**EXERCISE DESCRIPTION**
Search term "Also": please show all lines in the listing that contain it.

*** Begin section ***

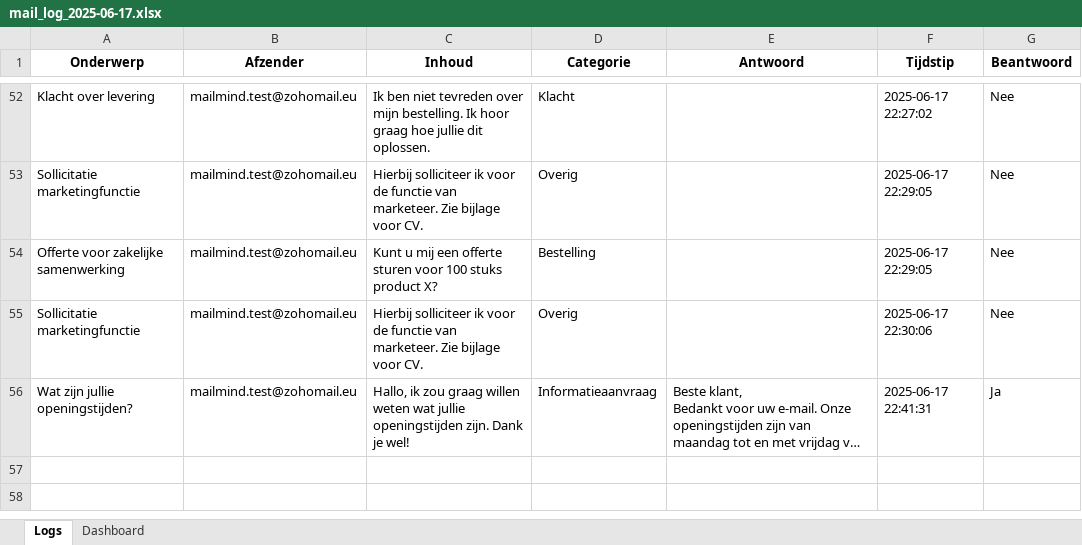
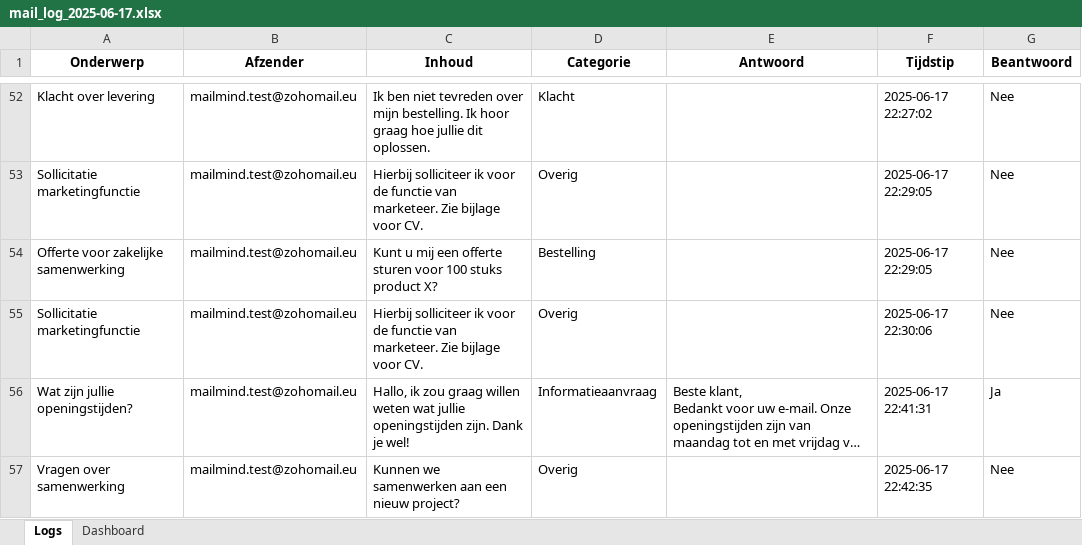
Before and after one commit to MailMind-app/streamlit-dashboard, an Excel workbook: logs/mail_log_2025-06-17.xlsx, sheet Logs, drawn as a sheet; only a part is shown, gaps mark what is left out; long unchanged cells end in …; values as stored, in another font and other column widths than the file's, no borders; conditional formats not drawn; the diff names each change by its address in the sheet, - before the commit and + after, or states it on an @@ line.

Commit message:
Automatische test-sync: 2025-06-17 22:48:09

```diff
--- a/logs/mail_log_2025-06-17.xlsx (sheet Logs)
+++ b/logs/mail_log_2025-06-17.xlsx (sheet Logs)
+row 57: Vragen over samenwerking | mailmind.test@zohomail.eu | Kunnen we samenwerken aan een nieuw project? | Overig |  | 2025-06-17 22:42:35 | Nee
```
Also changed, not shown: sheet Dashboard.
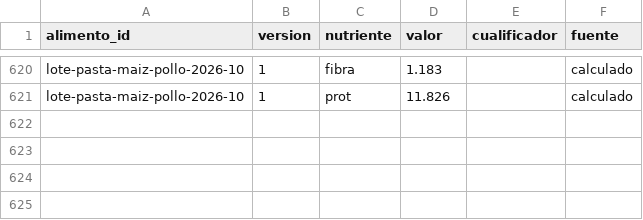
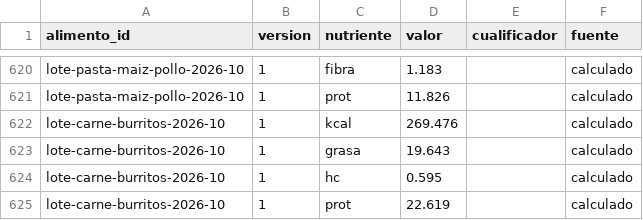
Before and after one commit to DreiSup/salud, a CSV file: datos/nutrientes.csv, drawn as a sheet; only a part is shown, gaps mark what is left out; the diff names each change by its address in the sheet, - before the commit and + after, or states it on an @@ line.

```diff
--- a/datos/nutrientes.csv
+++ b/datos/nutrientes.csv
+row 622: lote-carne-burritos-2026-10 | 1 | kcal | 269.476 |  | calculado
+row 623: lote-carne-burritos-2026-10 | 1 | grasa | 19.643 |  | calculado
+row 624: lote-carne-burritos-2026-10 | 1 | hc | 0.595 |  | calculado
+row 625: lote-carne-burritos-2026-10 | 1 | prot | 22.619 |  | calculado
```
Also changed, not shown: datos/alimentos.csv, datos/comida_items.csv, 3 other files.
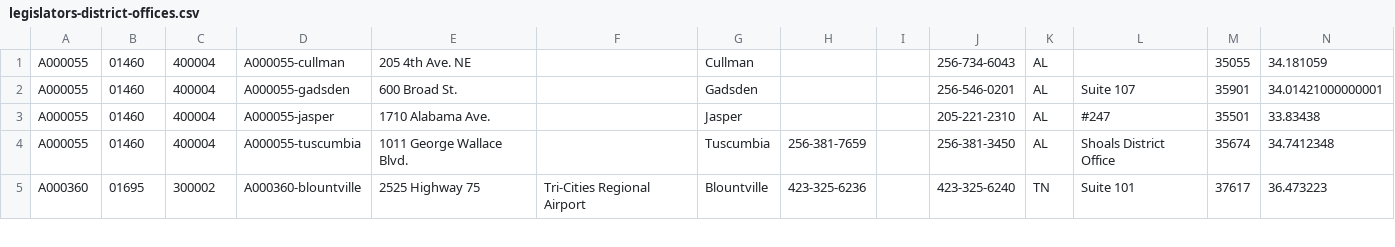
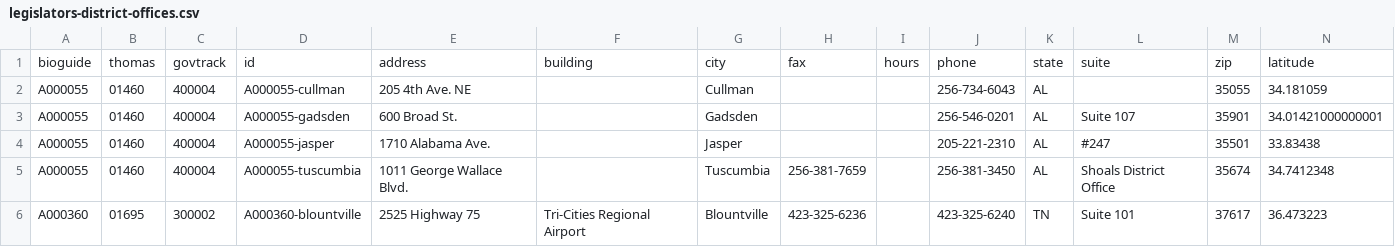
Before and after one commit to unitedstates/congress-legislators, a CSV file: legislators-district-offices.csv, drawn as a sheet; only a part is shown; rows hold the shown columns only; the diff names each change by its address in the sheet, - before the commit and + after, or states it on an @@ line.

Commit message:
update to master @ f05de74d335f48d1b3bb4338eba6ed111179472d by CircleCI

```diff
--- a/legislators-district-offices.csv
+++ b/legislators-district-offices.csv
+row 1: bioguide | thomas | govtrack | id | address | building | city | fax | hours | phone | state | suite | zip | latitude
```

*** End section ***

**SOLUTION TO THE PROBLEM**
Also changed, not shown: sheet Dashboard.
Also changed, not shown: datos/alimentos.csv, datos/comida_items.csv, 3 other files.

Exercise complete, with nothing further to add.